■ **WHAT IS EXPECTED**
An exact copy of every record below is required, with the pictures left out.

■ **STORED DATA**

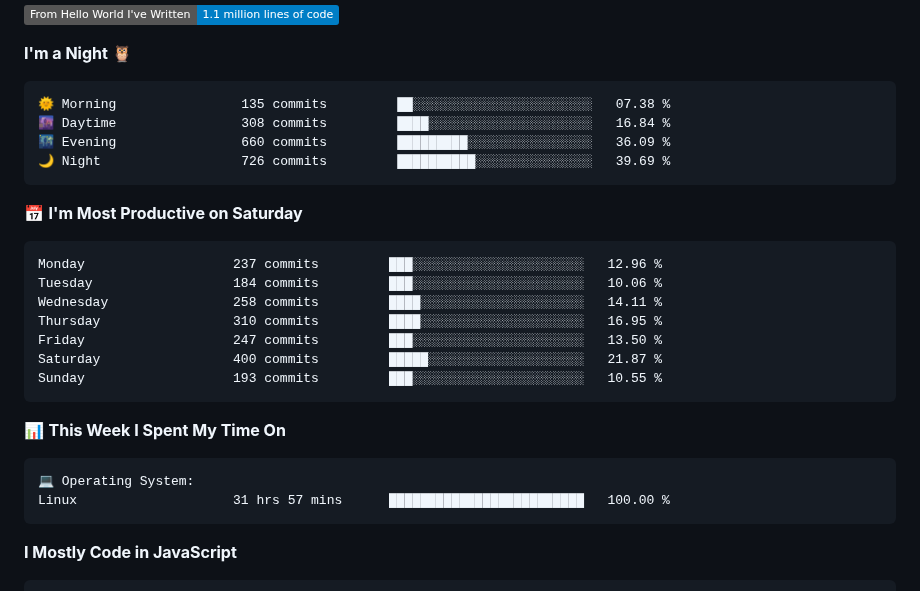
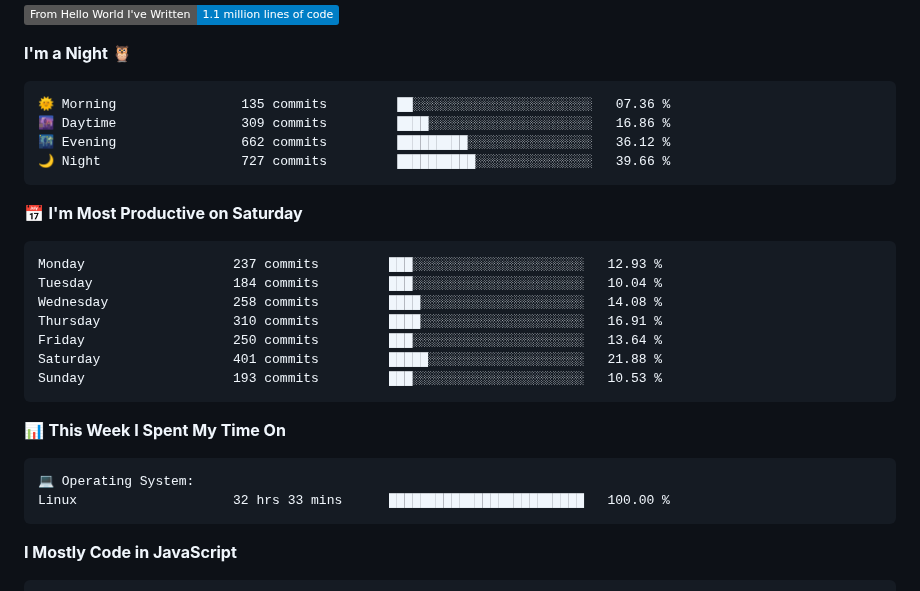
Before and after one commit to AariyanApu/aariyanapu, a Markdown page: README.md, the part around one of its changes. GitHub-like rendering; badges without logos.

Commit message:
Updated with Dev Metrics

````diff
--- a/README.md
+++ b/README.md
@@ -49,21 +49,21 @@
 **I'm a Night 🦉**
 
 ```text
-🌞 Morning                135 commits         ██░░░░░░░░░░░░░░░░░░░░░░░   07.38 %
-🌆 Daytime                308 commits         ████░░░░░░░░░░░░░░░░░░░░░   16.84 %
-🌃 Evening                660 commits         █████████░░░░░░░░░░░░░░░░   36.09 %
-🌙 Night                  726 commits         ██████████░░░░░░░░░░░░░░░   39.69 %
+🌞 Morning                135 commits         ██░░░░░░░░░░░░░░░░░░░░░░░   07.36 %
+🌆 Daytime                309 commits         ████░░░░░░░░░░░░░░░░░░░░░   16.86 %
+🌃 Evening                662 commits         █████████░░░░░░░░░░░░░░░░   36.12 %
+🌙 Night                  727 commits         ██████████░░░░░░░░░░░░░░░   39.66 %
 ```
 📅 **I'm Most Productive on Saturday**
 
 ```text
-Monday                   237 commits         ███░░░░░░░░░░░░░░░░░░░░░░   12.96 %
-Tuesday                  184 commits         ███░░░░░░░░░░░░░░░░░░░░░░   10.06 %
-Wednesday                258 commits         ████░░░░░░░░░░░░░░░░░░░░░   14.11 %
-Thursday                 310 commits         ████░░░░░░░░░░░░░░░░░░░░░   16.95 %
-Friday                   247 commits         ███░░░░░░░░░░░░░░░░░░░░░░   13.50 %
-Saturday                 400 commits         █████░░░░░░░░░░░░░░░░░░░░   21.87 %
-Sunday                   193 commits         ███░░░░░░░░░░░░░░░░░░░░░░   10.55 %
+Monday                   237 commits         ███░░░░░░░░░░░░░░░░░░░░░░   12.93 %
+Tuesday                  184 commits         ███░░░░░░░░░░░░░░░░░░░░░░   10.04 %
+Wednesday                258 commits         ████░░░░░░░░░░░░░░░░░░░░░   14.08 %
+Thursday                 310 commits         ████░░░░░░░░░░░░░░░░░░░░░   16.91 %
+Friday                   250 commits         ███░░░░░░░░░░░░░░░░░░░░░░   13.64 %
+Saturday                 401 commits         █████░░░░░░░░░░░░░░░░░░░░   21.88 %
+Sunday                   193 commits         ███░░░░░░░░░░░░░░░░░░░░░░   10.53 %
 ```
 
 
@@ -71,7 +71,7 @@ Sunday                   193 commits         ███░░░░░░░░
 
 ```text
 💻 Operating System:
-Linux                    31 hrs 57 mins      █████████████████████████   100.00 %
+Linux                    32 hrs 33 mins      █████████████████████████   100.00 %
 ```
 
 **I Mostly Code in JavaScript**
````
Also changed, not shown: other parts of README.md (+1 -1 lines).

■ **RESPONSE TO THIS TASK**
Before and after one commit to AariyanApu/aariyanapu, a Markdown page: README.md, the part around one of its changes. GitHub-like rendering; badges without logos.

Commit message:
Updated with Dev Metrics

````diff
--- a/README.md
+++ b/README.md
@@ -49,21 +49,21 @@
 **I'm a Night 🦉**
 
 ```text
-🌞 Morning                135 commits         ██░░░░░░░░░░░░░░░░░░░░░░░   07.38 %
-🌆 Daytime                308 commits         ████░░░░░░░░░░░░░░░░░░░░░   16.84 %
-🌃 Evening                660 commits         █████████░░░░░░░░░░░░░░░░   36.09 %
-🌙 Night                  726 commits         ██████████░░░░░░░░░░░░░░░   39.69 %
+🌞 Morning                135 commits         ██░░░░░░░░░░░░░░░░░░░░░░░   07.36 %
+🌆 Daytime                309 commits         ████░░░░░░░░░░░░░░░░░░░░░   16.86 %
+🌃 Evening                662 commits         █████████░░░░░░░░░░░░░░░░   36.12 %
+🌙 Night                  727 commits         ██████████░░░░░░░░░░░░░░░   39.66 %
 ```
 📅 **I'm Most Productive on Saturday**
 
 ```text
-Monday                   237 commits         ███░░░░░░░░░░░░░░░░░░░░░░   12.96 %
-Tuesday                  184 commits         ███░░░░░░░░░░░░░░░░░░░░░░   10.06 %
-Wednesday                258 commits         ████░░░░░░░░░░░░░░░░░░░░░   14.11 %
-Thursday                 310 commits         ████░░░░░░░░░░░░░░░░░░░░░   16.95 %
-Friday                   247 commits         ███░░░░░░░░░░░░░░░░░░░░░░   13.50 %
-Saturday                 400 commits         █████░░░░░░░░░░░░░░░░░░░░   21.87 %
-Sunday                   193 commits         ███░░░░░░░░░░░░░░░░░░░░░░   10.55 %
+Monday                   237 commits         ███░░░░░░░░░░░░░░░░░░░░░░   12.93 %
+Tuesday                  184 commits         ███░░░░░░░░░░░░░░░░░░░░░░   10.04 %
+Wednesday                258 commits         ████░░░░░░░░░░░░░░░░░░░░░   14.08 %
+Thursday                 310 commits         ████░░░░░░░░░░░░░░░░░░░░░   16.91 %
+Friday                   250 commits         ███░░░░░░░░░░░░░░░░░░░░░░   13.64 %
+Saturday                 401 commits         █████░░░░░░░░░░░░░░░░░░░░   21.88 %
+Sunday                   193 commits         ███░░░░░░░░░░░░░░░░░░░░░░   10.53 %
 ```
 
 
@@ -71,7 +71,7 @@ Sunday                   193 commits         ███░░░░░░░░
 
 ```text
 💻 Operating System:
-Linux                    31 hrs 57 mins      █████████████████████████   100.00 %
+Linux                    32 hrs 33 mins      █████████████████████████   100.00 %
 ```
 
 **I Mostly Code in JavaScript**
````
Also changed, not shown: other parts of README.md (+1 -1 lines).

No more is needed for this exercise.